Book report

I wrote a post about a month ago declaring my rediscovered loved for reading and asking for your recommendations.  Since I have the coolest little group of readers ever, your response was phenomenal.  So, here’s my report.

Since then, I finished reading:

The DaVinci Code by Dan Brown, which I liked more than I thought I would, but would have appreciated a less detailed description of some things, one in particular.

The Book Thief by Marcus Zusak.  I 90% loved this book, but it makes me feel yucky inside when people swear at children, and the narrative voice felt forced to me.  I loved the overall character development and the historical setting.

Mother Teresa:  A Complete Authorized Biography by Kathryn Spink, which I actually still haven’t quite finished and I’m not sure I will.  M.T. did and said so many amazing things, but the book is very slow moving and spends way too much time on her organizations and their administrative details.  I find myself scanning to find more about her and the details of her daily life.

I went to the library and checked out these books, which are currently on my nightstand:
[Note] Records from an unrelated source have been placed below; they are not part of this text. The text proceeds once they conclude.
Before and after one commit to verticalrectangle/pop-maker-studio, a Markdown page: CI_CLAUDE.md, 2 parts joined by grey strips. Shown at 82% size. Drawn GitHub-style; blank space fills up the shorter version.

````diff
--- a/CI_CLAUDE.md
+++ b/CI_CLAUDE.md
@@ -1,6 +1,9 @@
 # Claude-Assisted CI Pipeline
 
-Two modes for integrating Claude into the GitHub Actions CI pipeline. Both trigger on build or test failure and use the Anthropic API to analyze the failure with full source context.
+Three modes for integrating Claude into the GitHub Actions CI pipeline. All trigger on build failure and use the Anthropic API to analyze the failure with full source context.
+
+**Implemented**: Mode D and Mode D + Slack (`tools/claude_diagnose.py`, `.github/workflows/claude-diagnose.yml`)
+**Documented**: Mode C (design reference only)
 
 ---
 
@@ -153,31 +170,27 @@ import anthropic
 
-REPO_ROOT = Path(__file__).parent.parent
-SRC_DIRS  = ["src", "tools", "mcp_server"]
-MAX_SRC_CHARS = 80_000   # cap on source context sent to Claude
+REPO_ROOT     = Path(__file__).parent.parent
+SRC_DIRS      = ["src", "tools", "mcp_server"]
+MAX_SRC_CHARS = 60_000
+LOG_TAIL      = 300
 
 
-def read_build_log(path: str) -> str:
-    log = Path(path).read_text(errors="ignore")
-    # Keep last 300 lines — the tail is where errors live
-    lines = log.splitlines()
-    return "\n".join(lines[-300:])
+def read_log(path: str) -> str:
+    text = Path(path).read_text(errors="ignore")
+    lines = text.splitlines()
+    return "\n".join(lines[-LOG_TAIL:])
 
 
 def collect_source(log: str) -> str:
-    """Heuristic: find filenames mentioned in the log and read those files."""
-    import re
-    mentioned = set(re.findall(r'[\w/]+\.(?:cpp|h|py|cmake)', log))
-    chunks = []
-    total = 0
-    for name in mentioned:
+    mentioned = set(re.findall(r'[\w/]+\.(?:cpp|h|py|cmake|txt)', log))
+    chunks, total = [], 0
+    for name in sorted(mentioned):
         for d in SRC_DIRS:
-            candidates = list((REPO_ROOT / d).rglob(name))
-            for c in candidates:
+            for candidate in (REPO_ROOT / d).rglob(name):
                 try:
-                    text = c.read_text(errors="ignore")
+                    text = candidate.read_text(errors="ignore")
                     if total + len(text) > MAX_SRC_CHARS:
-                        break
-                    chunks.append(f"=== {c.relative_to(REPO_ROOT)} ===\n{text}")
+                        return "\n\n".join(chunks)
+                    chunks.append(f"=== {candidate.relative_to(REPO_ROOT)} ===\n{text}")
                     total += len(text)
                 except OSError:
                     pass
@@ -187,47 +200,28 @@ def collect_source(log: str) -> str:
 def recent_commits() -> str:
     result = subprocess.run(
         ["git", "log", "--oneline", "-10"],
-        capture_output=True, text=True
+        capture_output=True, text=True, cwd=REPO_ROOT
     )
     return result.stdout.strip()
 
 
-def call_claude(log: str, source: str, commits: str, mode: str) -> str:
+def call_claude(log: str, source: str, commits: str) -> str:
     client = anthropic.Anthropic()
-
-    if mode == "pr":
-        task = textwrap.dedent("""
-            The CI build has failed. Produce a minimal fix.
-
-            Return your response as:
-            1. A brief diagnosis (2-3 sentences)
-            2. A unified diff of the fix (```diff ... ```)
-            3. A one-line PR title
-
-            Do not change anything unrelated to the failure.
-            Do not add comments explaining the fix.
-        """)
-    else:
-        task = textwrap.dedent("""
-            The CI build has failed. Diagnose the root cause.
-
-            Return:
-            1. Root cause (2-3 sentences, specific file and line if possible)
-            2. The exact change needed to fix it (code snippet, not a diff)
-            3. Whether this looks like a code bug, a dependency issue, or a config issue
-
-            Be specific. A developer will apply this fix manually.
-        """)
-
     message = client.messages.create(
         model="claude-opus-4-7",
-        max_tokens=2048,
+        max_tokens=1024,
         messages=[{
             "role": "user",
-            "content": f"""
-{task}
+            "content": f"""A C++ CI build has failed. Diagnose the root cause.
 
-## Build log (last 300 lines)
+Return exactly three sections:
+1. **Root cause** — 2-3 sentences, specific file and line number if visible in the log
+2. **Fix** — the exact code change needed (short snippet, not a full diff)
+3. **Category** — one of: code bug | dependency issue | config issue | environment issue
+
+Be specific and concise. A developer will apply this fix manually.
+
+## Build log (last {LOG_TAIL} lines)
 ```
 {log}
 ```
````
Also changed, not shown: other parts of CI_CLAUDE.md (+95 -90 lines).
And then, based on your suggestions, I created this wish list on my library online account so that I can go through and request them one or two at a time.  I think I added most of them unless you’d warned me about something that I probably didn’t want to read.  (I’m telling you folks, I’m a reading prude.  Please warn me if I might want to eliminate some of these books from my list, knowing that I don’t like much swearing, I hate to read about child abuse or overtly sexual content, and I’m usually not a fan of “coming of age” novels if they could also be considered “the destruction of innocence” novels. Oh, and I don’t like really dark themes or books that make me lose my faith in humanity.  Um, yeah, I’m picky.)  Obvioulsy, my library doesn’t carry everything that was suggested, especially any LDS titles (which I may take you up on some of your offers to borrow those books.) Anyway, behold the LONG list, in alphabetical order:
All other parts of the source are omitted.